[Description of the task]
With the line containing "M6: 清标报告五/六 无数据时渲染占位 (不再跳号)" as the final line, restate exactly every line of the data below from the first one onward, and copy no pictures.

(Records from a data source)
# # # # # # #
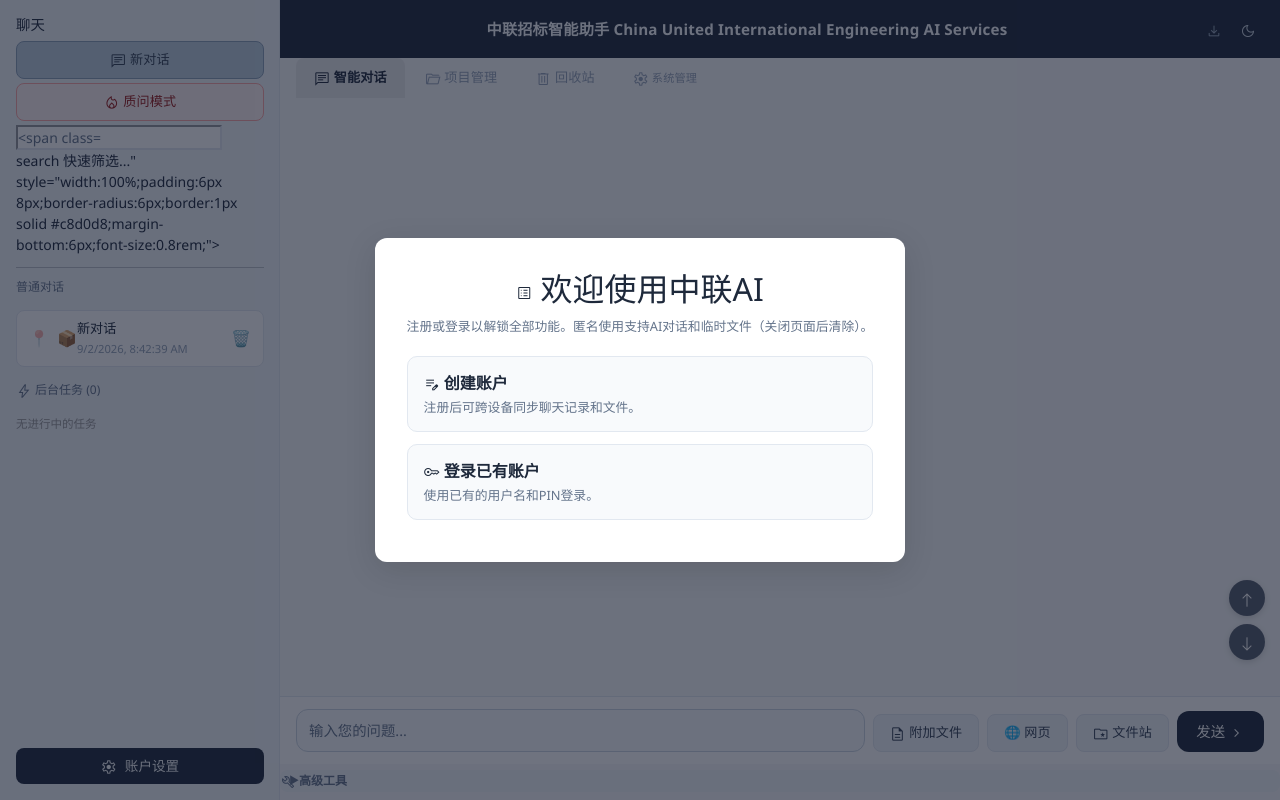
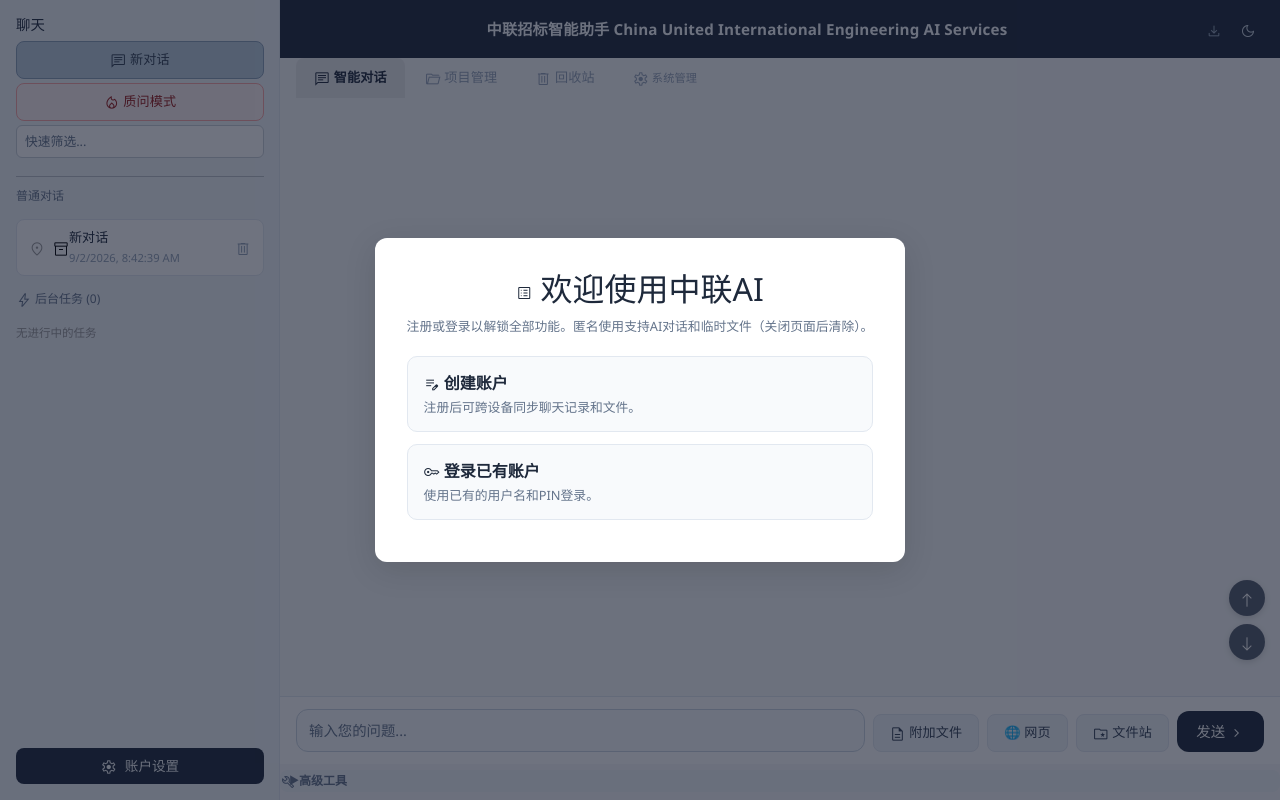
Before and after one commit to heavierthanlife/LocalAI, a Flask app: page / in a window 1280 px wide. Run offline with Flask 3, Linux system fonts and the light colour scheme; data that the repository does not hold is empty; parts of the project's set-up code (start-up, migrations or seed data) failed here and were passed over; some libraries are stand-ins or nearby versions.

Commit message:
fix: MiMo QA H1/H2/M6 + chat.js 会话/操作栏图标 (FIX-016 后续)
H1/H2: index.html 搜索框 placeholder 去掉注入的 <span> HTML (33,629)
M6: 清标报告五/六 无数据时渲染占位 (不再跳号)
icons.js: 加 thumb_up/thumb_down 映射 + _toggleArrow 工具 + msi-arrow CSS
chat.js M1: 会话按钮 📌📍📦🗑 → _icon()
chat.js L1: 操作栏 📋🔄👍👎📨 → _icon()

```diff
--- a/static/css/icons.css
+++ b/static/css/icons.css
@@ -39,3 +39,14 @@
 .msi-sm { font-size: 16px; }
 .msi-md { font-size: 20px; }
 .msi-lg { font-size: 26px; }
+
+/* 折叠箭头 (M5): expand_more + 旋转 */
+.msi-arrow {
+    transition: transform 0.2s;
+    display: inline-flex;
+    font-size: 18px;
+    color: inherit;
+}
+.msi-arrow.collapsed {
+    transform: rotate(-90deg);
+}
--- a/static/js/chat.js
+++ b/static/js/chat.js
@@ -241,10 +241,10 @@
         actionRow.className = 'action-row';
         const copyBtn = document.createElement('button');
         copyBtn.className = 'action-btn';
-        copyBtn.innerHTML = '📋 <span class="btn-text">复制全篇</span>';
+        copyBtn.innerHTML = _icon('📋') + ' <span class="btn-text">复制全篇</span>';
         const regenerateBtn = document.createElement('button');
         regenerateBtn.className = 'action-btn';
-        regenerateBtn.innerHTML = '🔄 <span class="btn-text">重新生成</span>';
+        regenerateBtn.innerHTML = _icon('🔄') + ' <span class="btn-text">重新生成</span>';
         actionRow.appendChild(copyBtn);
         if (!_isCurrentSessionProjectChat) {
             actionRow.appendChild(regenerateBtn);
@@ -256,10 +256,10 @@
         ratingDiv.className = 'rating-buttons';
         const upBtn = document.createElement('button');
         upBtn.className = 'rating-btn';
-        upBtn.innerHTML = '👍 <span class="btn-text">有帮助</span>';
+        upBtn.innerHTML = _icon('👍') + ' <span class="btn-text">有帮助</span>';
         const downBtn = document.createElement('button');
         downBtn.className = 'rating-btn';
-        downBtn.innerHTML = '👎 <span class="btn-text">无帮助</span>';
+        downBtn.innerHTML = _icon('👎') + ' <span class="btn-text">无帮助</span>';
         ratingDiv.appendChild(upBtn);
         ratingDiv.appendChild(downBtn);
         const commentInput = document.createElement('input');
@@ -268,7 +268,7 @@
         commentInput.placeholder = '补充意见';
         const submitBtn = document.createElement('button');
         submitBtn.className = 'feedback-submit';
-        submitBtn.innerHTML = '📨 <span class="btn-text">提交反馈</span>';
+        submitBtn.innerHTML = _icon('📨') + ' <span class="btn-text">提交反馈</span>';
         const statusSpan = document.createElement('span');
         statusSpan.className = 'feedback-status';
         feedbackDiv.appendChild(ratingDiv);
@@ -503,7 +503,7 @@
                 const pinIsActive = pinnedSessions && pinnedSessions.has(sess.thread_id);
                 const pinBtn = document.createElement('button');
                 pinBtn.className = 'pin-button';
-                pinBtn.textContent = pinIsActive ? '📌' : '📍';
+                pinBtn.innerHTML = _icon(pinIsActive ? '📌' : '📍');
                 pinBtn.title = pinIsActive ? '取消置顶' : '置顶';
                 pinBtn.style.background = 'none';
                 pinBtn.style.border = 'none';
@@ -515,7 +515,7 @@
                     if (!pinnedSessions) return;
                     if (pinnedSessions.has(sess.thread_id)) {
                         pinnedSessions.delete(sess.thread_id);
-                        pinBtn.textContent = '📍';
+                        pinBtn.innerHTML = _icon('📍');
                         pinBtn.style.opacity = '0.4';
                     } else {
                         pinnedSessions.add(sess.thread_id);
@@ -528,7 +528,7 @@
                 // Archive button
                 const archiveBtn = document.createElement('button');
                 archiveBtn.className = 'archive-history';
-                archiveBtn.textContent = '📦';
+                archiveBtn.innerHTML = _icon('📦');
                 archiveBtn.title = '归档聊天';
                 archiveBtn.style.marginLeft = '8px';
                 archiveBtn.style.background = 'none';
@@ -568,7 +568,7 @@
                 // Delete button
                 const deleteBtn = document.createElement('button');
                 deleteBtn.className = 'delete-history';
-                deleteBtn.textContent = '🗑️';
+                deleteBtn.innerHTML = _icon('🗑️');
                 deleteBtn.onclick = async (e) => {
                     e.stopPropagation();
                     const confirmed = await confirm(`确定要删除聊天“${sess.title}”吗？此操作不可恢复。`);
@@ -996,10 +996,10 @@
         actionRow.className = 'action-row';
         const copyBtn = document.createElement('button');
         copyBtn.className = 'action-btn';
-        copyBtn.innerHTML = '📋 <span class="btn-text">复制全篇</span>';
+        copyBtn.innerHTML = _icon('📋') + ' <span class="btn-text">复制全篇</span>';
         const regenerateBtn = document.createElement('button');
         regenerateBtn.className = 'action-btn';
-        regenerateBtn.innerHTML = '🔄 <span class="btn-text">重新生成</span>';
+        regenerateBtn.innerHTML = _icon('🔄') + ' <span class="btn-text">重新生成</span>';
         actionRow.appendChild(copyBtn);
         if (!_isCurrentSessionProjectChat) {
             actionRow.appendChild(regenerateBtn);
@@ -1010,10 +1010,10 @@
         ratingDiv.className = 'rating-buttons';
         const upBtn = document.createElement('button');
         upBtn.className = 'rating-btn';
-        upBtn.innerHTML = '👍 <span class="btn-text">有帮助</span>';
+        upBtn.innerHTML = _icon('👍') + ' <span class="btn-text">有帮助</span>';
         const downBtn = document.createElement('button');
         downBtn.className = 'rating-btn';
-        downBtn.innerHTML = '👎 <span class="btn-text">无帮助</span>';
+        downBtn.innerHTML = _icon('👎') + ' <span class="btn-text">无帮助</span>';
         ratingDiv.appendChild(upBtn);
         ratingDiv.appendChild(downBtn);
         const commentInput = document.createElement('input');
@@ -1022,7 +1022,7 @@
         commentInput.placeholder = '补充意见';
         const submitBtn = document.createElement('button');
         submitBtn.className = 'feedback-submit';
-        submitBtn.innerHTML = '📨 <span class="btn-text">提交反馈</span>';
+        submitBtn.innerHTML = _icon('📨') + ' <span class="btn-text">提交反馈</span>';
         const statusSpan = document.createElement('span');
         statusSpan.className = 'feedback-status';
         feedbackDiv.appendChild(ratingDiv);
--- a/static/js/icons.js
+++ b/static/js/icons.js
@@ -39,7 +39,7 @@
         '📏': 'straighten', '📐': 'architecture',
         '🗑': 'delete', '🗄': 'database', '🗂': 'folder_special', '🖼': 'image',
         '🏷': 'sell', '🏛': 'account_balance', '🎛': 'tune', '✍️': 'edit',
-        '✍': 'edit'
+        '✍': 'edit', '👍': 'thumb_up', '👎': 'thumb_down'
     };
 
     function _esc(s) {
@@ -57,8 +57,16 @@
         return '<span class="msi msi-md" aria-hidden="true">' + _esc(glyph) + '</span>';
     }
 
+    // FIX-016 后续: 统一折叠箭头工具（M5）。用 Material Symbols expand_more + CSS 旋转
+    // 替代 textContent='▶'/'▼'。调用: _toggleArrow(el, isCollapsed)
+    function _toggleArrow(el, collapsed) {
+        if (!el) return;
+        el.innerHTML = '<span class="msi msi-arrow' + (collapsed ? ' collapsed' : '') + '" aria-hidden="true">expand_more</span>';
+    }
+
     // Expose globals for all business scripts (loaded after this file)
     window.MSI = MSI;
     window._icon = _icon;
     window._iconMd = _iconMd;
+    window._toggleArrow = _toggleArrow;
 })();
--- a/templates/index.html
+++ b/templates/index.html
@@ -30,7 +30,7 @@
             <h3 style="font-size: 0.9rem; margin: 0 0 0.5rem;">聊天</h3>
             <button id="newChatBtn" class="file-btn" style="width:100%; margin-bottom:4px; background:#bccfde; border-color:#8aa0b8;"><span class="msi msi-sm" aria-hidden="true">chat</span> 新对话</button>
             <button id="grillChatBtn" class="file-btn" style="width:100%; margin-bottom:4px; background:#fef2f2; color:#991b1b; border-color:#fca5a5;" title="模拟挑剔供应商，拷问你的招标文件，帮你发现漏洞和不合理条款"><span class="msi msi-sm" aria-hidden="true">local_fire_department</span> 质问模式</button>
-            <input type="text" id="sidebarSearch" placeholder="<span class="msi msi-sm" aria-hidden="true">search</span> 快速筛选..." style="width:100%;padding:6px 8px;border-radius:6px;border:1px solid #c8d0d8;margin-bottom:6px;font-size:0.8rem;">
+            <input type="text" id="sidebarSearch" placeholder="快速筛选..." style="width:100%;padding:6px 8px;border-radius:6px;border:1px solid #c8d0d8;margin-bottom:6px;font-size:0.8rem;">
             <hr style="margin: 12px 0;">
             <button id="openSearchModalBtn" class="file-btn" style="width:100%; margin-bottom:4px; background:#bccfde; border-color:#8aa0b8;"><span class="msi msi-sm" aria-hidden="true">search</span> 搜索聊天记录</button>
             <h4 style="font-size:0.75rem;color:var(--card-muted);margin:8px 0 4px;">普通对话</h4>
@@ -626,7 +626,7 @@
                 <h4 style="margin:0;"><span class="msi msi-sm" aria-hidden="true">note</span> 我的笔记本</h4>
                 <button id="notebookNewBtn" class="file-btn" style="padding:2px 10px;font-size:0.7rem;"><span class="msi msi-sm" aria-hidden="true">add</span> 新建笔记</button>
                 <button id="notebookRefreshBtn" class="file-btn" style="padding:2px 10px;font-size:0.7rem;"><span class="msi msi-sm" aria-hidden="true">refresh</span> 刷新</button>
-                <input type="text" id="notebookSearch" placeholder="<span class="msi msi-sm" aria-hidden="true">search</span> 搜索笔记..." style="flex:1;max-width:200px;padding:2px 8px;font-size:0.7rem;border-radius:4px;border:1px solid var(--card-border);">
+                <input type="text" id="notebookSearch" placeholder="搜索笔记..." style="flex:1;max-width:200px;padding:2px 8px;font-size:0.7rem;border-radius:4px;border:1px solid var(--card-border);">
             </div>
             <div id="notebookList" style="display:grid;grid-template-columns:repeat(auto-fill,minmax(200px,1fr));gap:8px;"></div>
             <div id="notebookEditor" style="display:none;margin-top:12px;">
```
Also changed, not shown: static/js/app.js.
# # # # # # #
[Response to this exercise]
Before and after one commit to heavierthanlife/LocalAI, a Flask app: page / in a window 1280 px wide. Run offline with Flask 3, Linux system fonts and the light colour scheme; data that the repository does not hold is empty; parts of the project's set-up code (start-up, migrations or seed data) failed here and were passed over; some libraries are stand-ins or nearby versions.

Commit message:
fix: MiMo QA H1/H2/M6 + chat.js 会话/操作栏图标 (FIX-016 后续)
H1/H2: index.html 搜索框 placeholder 去掉注入的 <span> HTML (33,629)
M6: 清标报告五/六 无数据时渲染占位 (不再跳号)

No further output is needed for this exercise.